There have been quite a number of games which have opted to present gamers being stuck in a virtual space with varying degrees of success. Matt Hazard springs to mind and even games like Sword Art Online manage to present themselves in such a way to encapsulate the player. Bedlam on the other hand attempts a similar approach in first person glory mimicking times past and injecting a fair amount of humour into the process. Yet with a wealth of gaming stereotypes to fall back on the end result is perhaps too contrived to be of any merit.
In a nutshell, players assume the role of a Scottish female cyborg character who due to rifts in the gaming space gets transported into different games not too dissimilar to the CGI movie Wreck It Ralph. What this essentially means is a shift through various zones where each is based on a specific game type. You’ll begin with Doom style gaming at the start with basic opponents before heading into a WWII Call of Duty clone and then a Left 4 Dead zombie encounter in the obligatory sewer section, you get the point. There’s plenty of variety here although sadly the core first person mechanics of moving with great speed remain consistent throughout.
The biggest problem with Bedlam isn’t its reliance on needlessly trying to reference every popular game for the sake of it through its unrelenting dialogue, but the actual gameplay itself. At the start of the game its shortcomings are forgiveable and can be viewed as an accurate representation of the period its presenting, but when the same mechanics carry through the rest of the game it unhinges itself from its overt parody of popular games. The controls are terrible with aiming being awkward and unresponsive. The X axis turning is tank-like and the general speed of movement too fast for the most part making precise aiming a chore. The level design is also archaic and uneventful placing you into dull environments with vague objectives such as find the key or fire sword by aimlessly wandering around the level until you find a mark above a random door. It’s painful to play through and when the game throws in things like Space Invaders or Pac-Man for example, instead of using a traditional view you’re left playing it first person style and have to look up at a reflection to see what cookies you’ve left. It’s awkward and not as much fun to play as it could have been simply because you’re tied to a fixed perspective the entire time.
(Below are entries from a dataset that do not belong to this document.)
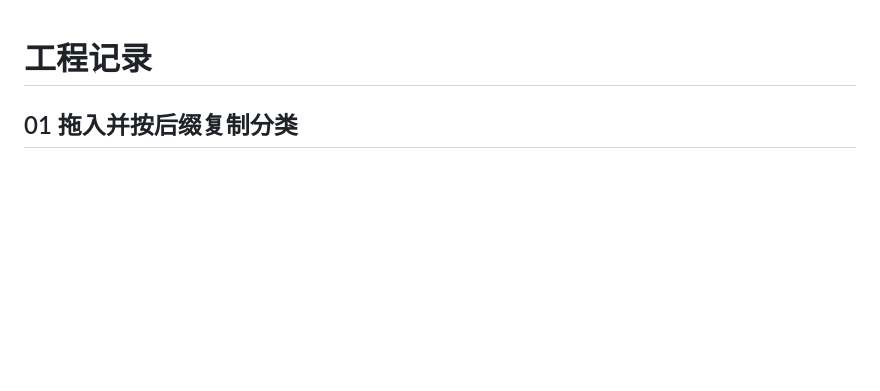
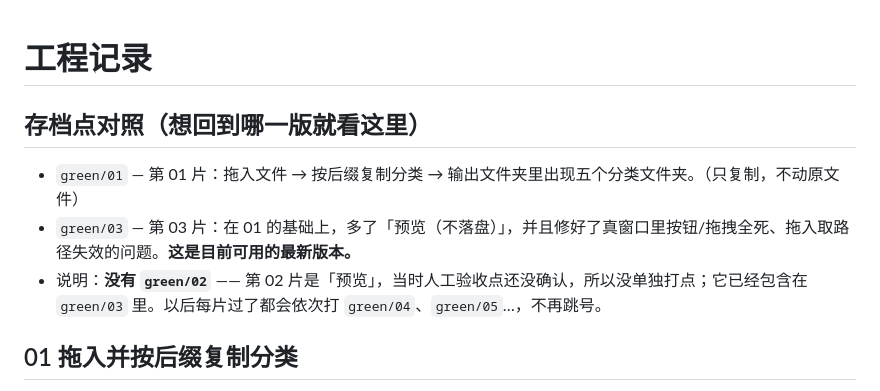
Before and after one commit to yangssss163/file-classify-system, a Markdown page: ENGINEERING-LOG.md, the part around the change. Rendered like a GitHub page; blank space fills up the shorter version.

Commit message:
工程记录：加「存档点对照」小节（green/01、green/03；说明没有 green/02 的原因）

```diff
--- a/ENGINEERING-LOG.md
+++ b/ENGINEERING-LOG.md
@@ -1,4 +1,9 @@
 # 工程记录
+
+## 存档点对照（想回到哪一版就看这里）
+- `green/01` — 第 01 片：拖入文件 → 按后缀复制分类 → 输出文件夹里出现五个分类文件夹。（只复制，不动原文件）
+- `green/03` — 第 03 片：在 01 的基础上，多了「预览（不落盘）」，并且修好了真窗口里按钮/拖拽全死、拖入取路径失效的问题。**这是目前可用的最新版本。**
+- 说明：**没有 `green/02`** —— 第 02 片是「预览」，当时人工验收点还没确认，所以没单独打点；它已经包含在 `green/03` 里。以后每片过了都会依次打 `green/04`、`green/05`…，不再跳号。
 
 ## 01 拖入并按后缀复制分类
 - 能做什么：把一堆文件拖进窗口 → 选输出文件夹 → 点「开始整理」→ 输出文件夹里出现按后缀分好的五个分类文件夹（01_图片 / 02_文档 / 03_音视频 / 04_压缩包 / 05_其他）。只复制，不移动，不删原文件；同名自动改成「原名 (1).后缀」。
```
In terms of visuals Bedlam presents some neat 60 frames per second gaming although this isn’t fixed and begins to chug when the screen becomes filled with assets. The visual style is basic although improves as you move across game types but is generally dull and repetitive despite being quite colourful on occasion.
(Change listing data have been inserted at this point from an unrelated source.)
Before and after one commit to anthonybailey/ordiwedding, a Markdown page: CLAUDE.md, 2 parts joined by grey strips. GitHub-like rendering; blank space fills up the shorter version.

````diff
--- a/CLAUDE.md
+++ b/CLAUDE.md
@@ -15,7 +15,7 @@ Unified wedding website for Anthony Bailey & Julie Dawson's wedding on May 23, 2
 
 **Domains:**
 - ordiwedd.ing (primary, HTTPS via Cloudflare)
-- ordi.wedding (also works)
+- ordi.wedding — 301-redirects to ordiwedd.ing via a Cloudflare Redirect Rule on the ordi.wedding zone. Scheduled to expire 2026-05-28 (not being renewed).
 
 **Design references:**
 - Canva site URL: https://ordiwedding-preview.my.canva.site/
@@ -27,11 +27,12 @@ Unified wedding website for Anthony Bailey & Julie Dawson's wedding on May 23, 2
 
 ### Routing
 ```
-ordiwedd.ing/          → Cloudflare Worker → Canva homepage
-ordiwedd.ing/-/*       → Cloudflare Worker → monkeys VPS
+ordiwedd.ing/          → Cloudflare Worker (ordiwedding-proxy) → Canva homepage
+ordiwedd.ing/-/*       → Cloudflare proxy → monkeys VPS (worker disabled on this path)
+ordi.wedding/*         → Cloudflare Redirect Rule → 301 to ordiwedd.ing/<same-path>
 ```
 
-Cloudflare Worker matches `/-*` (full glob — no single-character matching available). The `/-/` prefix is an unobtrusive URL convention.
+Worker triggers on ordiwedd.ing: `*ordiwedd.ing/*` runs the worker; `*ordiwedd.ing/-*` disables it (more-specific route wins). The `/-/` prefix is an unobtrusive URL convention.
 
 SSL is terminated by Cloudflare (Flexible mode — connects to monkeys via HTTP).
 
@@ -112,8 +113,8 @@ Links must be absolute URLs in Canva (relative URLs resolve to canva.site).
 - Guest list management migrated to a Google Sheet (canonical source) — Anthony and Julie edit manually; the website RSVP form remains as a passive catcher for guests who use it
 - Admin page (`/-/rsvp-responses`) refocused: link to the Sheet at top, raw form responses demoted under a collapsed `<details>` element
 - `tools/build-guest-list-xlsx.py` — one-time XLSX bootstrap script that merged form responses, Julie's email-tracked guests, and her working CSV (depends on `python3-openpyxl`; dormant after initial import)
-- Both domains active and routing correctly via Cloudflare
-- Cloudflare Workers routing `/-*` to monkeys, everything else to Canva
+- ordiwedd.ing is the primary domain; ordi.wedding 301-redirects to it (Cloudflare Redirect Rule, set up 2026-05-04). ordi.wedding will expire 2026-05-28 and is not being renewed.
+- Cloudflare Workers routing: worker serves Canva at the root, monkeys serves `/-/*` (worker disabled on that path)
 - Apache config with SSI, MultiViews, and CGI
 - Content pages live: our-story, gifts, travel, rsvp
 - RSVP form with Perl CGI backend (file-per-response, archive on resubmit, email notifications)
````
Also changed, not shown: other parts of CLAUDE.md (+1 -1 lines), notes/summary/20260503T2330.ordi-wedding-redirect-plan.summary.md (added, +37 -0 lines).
Audio comes in with a wealth of dialogue to listen to of which most of it seemingly takes itself too seriously when it’s not, aside from the quips the player character utters from time to time. She actually does a reasonable job of keeping things together. That said, some conversations seem to drag on for an eternity for little reason other than to infuriate the player. There’s actually some decent music on offer here which helps provide some much needed atmosphere and the period sound effects are well done.
Bedlam attempts to offer a variety of settings to entice the player which is an ambitious and admirable goal. However, the poor execution and dire design choices means the game suffers greatly as a result. It’s simply too mundane to play even for the sake of experiencing the nods to gaming’s past – of which you’d be better off playing those instead if you’re after some nostalgia jerking. If you’re a glutton for old school style punishment then you might get some kicks from the experience but anyone else will likely be utterly drained.
Review code supplied by Microsoft Xbox.